Heartland Financial USA, Inc. (NASDAQ: HTLF)
today announced the planned retirement of Mr. Melvin E. Miller, who serves as Executive Vice President and Chief Investment Officer. Miller joined Heartland and its Dubuque Bank and Trust subsidiary in 1984 as a part-time investment officer. Prior to joining Dubuque Bank and Trust, Mr. Miller served as professor and Chairman of the Accounting and Business Department at Loras College in Dubuque.
Mr. Miller’s retirement will be effective August 1, 2012. The company will evaluate both internal and external candidates for his replacement.

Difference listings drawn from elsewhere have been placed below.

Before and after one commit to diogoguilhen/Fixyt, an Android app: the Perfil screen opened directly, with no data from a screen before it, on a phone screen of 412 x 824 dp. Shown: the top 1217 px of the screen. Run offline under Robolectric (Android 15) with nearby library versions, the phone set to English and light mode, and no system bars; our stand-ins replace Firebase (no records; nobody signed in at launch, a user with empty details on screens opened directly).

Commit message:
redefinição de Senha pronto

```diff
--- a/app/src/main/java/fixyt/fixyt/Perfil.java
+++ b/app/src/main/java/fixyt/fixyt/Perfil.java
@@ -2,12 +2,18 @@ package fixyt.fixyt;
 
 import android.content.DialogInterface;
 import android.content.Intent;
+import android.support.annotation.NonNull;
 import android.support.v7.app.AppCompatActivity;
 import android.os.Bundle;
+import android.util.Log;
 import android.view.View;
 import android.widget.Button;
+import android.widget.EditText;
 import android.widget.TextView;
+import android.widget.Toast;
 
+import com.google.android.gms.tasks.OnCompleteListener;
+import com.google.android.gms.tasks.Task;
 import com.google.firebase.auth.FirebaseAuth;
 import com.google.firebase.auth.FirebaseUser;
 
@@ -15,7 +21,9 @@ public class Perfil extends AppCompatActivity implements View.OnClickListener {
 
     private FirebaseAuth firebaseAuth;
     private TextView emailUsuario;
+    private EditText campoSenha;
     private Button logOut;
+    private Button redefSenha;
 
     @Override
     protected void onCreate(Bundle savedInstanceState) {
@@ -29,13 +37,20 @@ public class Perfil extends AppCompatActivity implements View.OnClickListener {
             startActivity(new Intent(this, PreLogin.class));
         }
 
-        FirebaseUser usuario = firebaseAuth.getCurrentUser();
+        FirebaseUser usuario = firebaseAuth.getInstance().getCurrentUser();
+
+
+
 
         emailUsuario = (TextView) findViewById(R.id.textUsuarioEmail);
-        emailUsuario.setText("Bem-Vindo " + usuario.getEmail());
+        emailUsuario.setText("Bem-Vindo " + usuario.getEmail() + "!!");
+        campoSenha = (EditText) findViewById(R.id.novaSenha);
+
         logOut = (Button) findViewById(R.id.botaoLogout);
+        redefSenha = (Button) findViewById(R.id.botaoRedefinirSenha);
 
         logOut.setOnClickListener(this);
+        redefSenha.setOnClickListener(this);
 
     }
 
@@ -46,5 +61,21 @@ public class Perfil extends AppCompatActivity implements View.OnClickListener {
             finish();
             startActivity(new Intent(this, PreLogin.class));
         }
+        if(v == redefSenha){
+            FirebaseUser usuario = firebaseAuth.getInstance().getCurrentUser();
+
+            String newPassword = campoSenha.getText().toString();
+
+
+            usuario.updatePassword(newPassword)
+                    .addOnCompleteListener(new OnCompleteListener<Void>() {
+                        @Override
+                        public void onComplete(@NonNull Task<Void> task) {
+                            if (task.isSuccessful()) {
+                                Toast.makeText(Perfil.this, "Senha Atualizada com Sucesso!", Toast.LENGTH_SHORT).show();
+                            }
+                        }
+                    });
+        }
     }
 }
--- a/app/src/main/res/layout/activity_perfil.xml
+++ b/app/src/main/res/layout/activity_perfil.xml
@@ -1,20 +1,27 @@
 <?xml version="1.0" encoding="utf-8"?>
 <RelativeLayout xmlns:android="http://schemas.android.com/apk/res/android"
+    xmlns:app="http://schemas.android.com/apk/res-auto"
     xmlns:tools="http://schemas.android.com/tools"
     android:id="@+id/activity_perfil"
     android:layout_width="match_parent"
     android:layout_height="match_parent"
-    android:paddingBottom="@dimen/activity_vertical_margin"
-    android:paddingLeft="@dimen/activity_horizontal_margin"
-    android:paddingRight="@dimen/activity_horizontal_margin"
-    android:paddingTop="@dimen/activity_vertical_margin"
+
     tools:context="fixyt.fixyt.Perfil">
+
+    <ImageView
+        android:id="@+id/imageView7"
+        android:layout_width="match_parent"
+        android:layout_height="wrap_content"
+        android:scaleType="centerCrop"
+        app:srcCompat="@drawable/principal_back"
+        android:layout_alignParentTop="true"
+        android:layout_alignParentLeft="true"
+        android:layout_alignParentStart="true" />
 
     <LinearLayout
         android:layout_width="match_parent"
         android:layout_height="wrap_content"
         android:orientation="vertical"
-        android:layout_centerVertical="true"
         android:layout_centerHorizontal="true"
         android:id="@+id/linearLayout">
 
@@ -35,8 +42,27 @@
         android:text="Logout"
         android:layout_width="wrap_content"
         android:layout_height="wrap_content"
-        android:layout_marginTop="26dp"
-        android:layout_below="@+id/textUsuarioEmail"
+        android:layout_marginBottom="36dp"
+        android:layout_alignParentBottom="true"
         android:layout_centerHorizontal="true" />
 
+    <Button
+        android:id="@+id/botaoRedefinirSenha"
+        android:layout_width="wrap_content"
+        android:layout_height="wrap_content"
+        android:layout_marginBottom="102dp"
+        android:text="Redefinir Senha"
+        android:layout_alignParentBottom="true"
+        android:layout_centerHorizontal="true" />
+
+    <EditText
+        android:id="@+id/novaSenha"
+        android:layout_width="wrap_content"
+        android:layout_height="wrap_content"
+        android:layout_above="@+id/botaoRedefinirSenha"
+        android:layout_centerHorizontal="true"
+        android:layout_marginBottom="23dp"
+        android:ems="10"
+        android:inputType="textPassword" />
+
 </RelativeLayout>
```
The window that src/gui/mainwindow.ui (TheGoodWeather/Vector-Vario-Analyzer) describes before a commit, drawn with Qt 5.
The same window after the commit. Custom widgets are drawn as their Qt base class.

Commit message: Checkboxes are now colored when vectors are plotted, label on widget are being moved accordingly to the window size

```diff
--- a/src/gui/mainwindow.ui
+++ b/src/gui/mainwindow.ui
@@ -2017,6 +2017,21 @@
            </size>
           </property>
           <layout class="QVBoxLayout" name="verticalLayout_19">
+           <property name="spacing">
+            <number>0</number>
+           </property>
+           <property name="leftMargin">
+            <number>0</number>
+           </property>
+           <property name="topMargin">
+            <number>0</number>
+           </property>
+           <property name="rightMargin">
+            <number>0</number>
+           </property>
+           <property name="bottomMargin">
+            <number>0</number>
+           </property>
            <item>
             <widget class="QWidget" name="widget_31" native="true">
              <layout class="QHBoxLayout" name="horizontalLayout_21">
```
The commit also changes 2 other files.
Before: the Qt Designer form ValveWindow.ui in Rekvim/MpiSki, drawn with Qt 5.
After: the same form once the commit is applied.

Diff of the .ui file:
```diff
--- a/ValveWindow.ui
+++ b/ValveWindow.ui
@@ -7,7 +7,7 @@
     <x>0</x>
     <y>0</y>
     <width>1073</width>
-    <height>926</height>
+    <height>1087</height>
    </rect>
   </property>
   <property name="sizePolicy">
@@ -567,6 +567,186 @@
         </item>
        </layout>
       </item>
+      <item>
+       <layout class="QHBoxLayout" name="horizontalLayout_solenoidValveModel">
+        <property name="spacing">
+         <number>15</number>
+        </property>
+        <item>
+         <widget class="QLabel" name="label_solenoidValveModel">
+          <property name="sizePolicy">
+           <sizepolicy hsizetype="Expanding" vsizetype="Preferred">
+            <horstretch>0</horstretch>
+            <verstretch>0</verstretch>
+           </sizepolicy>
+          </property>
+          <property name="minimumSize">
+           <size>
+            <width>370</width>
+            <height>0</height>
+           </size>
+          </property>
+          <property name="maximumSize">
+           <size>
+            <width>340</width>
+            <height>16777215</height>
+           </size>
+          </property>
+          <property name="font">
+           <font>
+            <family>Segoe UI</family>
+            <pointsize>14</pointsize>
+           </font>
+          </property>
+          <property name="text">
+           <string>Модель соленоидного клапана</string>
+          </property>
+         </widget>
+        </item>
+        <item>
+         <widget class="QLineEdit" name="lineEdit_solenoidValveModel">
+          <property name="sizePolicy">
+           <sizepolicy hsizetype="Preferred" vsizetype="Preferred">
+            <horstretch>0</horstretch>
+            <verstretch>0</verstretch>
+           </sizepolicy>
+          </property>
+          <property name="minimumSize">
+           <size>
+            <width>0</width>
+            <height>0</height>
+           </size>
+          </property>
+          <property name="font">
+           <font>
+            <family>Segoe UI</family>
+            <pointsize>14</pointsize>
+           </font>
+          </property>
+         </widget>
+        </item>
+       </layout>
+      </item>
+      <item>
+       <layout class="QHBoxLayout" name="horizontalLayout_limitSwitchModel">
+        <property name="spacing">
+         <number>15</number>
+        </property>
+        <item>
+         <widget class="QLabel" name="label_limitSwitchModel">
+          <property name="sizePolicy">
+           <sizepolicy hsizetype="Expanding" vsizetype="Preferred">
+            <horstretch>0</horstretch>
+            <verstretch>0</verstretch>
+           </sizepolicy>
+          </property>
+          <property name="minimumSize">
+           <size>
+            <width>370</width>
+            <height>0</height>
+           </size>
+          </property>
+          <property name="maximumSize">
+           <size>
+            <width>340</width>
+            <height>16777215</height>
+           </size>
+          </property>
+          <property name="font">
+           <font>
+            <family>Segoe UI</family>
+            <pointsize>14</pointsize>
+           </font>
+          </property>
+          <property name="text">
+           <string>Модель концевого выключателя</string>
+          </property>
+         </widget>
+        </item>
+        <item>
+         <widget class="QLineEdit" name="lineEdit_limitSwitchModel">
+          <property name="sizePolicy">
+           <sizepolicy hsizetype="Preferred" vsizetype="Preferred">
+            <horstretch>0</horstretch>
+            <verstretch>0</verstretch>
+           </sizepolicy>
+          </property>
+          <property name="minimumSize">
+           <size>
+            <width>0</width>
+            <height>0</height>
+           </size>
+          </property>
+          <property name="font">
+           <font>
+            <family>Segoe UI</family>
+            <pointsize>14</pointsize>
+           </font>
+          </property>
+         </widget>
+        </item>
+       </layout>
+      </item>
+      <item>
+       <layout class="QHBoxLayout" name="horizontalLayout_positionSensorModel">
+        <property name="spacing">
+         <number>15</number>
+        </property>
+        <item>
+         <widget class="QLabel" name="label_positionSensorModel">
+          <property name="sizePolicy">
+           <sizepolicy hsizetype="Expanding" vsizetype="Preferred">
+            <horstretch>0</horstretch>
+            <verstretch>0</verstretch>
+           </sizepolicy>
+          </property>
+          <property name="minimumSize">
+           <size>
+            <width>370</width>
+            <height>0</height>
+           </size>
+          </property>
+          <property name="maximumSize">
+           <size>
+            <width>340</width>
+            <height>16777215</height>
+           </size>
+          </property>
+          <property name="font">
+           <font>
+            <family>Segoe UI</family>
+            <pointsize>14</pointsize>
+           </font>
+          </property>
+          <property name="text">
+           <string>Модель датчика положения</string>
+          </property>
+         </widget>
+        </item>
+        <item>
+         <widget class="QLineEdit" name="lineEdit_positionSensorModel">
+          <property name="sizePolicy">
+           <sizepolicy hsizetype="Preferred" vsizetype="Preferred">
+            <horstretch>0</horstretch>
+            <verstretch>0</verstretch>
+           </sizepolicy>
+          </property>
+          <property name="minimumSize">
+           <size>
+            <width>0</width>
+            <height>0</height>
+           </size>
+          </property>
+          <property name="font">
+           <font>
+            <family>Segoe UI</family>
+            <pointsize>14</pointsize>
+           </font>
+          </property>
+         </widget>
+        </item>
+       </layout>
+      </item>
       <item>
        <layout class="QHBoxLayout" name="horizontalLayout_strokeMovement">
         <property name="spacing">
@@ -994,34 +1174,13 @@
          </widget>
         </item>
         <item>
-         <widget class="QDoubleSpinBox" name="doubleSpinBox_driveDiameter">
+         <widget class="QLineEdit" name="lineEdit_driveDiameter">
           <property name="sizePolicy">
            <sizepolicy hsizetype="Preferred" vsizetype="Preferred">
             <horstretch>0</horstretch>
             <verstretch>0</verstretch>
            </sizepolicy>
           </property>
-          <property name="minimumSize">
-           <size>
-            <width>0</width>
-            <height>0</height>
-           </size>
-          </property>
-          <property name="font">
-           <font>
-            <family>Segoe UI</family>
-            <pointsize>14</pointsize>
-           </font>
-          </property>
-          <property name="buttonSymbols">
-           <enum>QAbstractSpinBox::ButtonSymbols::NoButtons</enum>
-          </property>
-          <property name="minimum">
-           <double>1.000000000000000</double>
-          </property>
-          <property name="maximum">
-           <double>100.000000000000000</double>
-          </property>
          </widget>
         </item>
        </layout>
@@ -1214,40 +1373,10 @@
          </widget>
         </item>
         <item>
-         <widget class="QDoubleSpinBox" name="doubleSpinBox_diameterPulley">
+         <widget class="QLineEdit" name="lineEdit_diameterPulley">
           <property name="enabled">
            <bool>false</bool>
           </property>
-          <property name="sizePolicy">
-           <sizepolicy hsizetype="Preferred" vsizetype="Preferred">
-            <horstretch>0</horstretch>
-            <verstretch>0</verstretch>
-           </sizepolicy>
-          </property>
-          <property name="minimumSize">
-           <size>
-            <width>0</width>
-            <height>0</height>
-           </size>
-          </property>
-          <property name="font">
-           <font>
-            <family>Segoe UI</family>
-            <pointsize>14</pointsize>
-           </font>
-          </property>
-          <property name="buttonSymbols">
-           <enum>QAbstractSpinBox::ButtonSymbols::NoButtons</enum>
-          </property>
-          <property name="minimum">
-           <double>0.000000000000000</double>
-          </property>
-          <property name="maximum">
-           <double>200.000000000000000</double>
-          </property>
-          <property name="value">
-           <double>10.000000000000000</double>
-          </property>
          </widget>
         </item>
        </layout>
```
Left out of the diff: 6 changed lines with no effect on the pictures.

As an advocate for Social Responsibility Investing (SRI), Miller spearheaded development of an SRI investment policy for the bank’s Wealth Management Group, which became one of the first in the country to adopt such a policy. Until 2008, he served in the dual roles of overseeing the investment management function for the Wealth Management Group while heading the investment department at Heartland.
“Twenty eight years ago, Mel came to us with a deep knowledge and love of equity investing,” said Lynn B. Fuller, Chairman, President and CEO of Heartland. “He picked up the business of banking very well and mentored excellent talent behind him. Along the way, he provided strategic and thoughtful insight as a member of our Senior Management and Strategic Council teams. Moreover, Mel is well-liked as an individual and admired for his asset/liability management skills and business sense.”
During his time at DB&T and Heartland, Miller earned his designation as a Chartered Financial Analyst (CFA). He also initiated numerous enhancements to the company’s investment management systems and earned a reputation as a keen investment strategist. His success in understanding economic implications has fostered an exceptional reputation at the national level.
“On behalf of the Board of Directors, shareholders and employees, we wish Mel and his wife, Marie, the very best in retirement,” Fuller said. “Mel’s experience and knowledge of investments, the economy and asset liability management will certainly be missed.”